Each line must appear in the answer exactly as it does in the data.
::: INPUT MATERIAL :::
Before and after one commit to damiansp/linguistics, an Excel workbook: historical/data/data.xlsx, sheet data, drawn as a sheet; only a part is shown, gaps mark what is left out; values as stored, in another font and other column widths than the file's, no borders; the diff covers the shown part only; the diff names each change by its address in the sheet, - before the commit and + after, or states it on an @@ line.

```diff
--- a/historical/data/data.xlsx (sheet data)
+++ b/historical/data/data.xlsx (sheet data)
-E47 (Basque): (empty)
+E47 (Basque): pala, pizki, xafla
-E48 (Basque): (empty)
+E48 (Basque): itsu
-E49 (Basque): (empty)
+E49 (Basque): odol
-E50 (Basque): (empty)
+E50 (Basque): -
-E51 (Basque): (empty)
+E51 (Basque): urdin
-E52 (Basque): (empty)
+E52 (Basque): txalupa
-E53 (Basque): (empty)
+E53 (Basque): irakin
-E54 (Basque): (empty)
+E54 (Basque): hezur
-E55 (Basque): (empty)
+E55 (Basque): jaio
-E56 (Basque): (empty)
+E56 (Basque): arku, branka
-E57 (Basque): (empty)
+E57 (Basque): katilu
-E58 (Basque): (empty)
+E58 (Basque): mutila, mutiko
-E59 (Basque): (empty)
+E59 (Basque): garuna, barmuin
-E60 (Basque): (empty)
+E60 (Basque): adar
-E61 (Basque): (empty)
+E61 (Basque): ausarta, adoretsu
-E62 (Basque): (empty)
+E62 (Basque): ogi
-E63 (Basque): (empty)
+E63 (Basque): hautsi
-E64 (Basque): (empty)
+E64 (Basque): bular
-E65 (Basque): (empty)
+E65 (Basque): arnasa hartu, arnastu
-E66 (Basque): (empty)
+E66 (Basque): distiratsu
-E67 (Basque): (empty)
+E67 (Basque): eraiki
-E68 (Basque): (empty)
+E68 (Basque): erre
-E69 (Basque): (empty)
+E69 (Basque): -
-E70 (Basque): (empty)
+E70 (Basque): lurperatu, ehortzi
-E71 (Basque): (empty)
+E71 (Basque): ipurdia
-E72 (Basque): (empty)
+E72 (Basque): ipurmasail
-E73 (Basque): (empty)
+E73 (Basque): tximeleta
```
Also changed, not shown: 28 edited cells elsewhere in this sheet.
:::
* [RESULT OF THIS EXERCISE]
Before and after one commit to damiansp/linguistics, an Excel workbook: historical/data/data.xlsx, sheet data, drawn as a sheet; only a part is shown, gaps mark what is left out; values as stored, in another font and other column widths than the file's, no borders; the diff covers the shown part only; the diff names each change by its address in the sheet, - before the commit and + after, or states it on an @@ line.

```diff
--- a/historical/data/data.xlsx (sheet data)
+++ b/historical/data/data.xlsx (sheet data)
-E47 (Basque): (empty)
+E47 (Basque): pala, pizki, xafla
-E48 (Basque): (empty)
+E48 (Basque): itsu
-E49 (Basque): (empty)
+E49 (Basque): odol
-E50 (Basque): (empty)
+E50 (Basque): -
-E51 (Basque): (empty)
+E51 (Basque): urdin
-E52 (Basque): (empty)
+E52 (Basque): txalupa
-E53 (Basque): (empty)
+E53 (Basque): irakin
-E54 (Basque): (empty)
+E54 (Basque): hezur
-E55 (Basque): (empty)
+E55 (Basque): jaio
-E56 (Basque): (empty)
+E56 (Basque): arku, branka
-E57 (Basque): (empty)
+E57 (Basque): katilu
-E58 (Basque): (empty)
+E58 (Basque): mutila, mutiko
-E59 (Basque): (empty)
+E59 (Basque): garuna, barmuin
-E60 (Basque): (empty)
+E60 (Basque): adar
-E61 (Basque): (empty)
+E61 (Basque): ausarta, adoretsu
-E62 (Basque): (empty)
+E62 (Basque): ogi
-E63 (Basque): (empty)
+E63 (Basque): hautsi
-E64 (Basque): (empty)
+E64 (Basque): bular
-E65 (Basque): (empty)
+E65 (Basque): arnasa hartu, arnastu
-E66 (Basque): (empty)
+E66 (Basque): distiratsu
-E67 (Basque): (empty)
+E67 (Basque): eraiki
-E68 (Basque): (empty)
+E68 (Basque): erre
-E69 (Basque): (empty)
+E69 (Basque): -
-E70 (Basque): (empty)
+E70 (Basque): lurperatu, ehortzi
-E71 (Basque): (empty)
+E71 (Basque): ipurdia
-E72 (Basque): (empty)
+E72 (Basque): ipurmasail
-E73 (Basque): (empty)
+E73 (Basque): tximeleta
```
Also changed, not shown: 28 edited cells elsewhere in this sheet.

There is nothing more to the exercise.